▶ **Exercise objective**:
Beginning at the line that contains "report status: writes", repeat every line of the listing exactly through the final one.
BEGIN
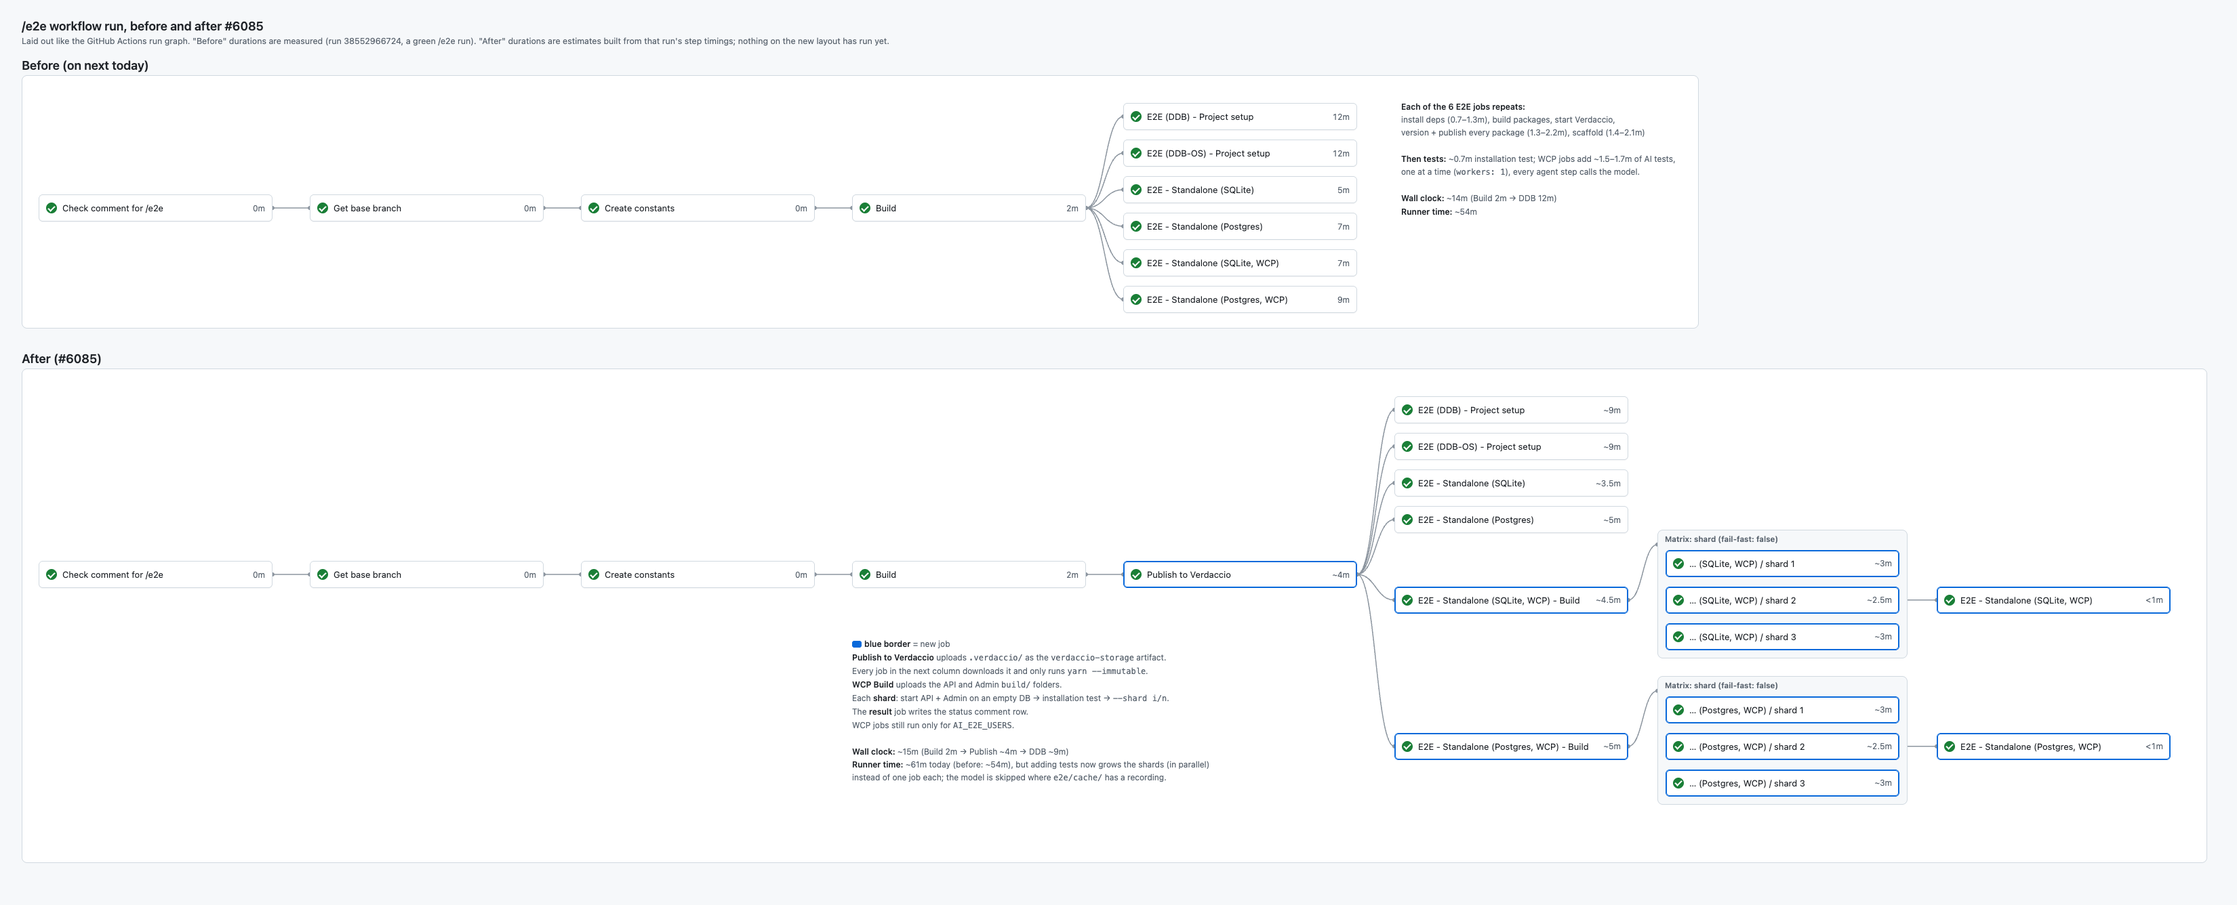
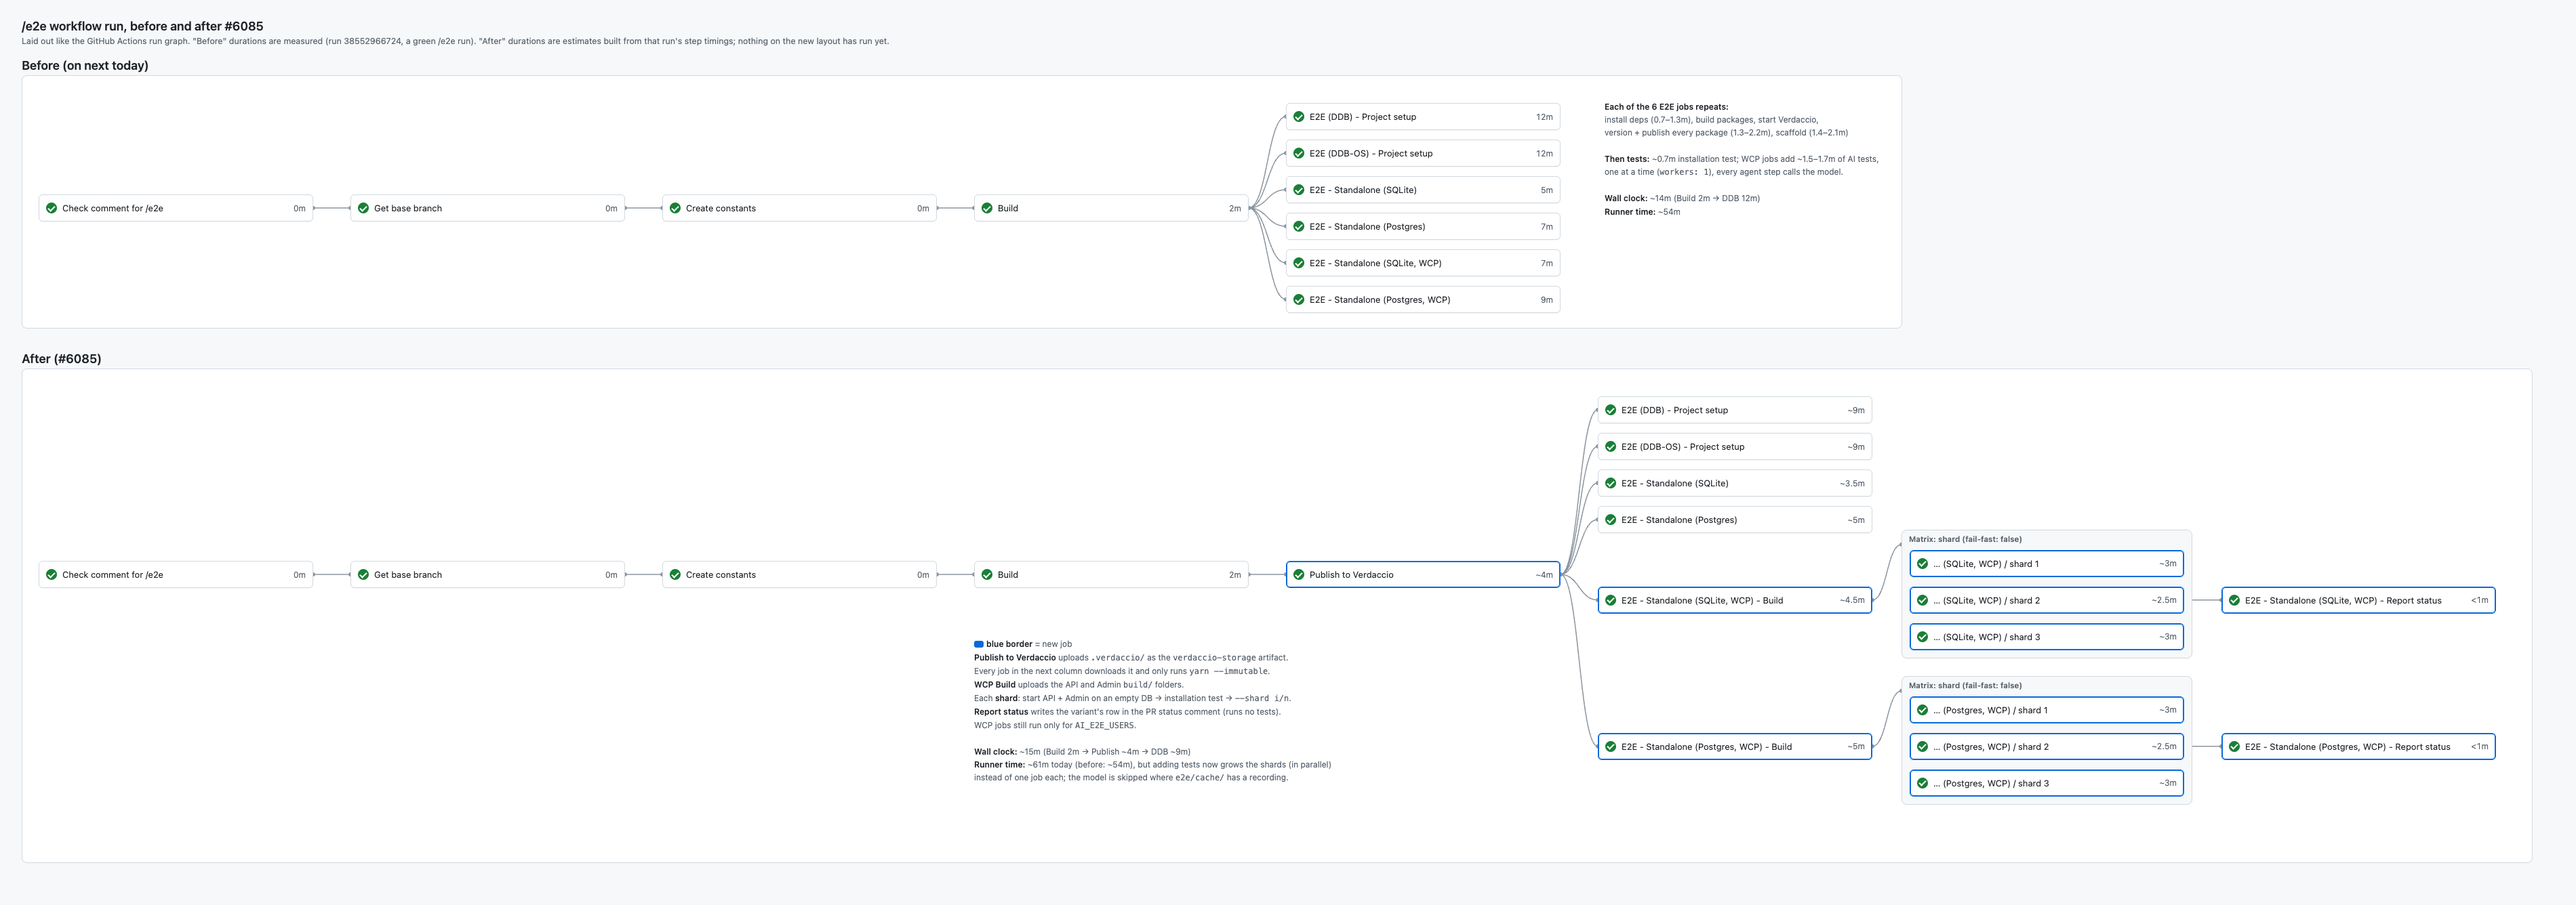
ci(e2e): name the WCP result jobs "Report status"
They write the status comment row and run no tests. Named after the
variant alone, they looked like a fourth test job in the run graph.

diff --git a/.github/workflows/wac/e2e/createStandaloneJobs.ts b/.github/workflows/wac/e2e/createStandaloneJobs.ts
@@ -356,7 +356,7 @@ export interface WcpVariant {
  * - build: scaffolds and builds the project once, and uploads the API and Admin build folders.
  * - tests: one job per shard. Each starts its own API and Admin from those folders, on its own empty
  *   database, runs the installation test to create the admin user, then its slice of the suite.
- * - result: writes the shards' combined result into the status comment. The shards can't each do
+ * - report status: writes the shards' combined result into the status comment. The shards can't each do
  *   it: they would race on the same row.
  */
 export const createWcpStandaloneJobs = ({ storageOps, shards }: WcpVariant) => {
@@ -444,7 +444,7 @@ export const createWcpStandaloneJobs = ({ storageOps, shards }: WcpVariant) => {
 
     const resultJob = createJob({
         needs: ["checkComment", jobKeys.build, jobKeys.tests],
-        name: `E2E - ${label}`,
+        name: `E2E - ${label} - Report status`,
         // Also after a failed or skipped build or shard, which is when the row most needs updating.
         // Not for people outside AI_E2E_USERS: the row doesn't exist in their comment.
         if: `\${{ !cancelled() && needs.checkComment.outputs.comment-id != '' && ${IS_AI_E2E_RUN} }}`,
END
▶ **Problem solution**:
+ * - report status: writes the shards' combined result into the status comment. The shards can't each do
  *   it: they would race on the same row.
  */
 export const createWcpStandaloneJobs = ({ storageOps, shards }: WcpVariant) => {
@@ -444,7 +444,7 @@ export const createWcpStandaloneJobs = ({ storageOps, shards }: WcpVariant) => {
 
     const resultJob = createJob({
         needs: ["checkComment", jobKeys.build, jobKeys.tests],
-        name: `E2E - ${label}`,
+        name: `E2E - ${label} - Report status`,
         // Also after a failed or skipped build or shard, which is when the row most needs updating.
         // Not for people outside AI_E2E_USERS: the row doesn't exist in their comment.
         if: `\${{ !cancelled() && needs.checkComment.outputs.comment-id != '' && ${IS_AI_E2E_RUN} }}`,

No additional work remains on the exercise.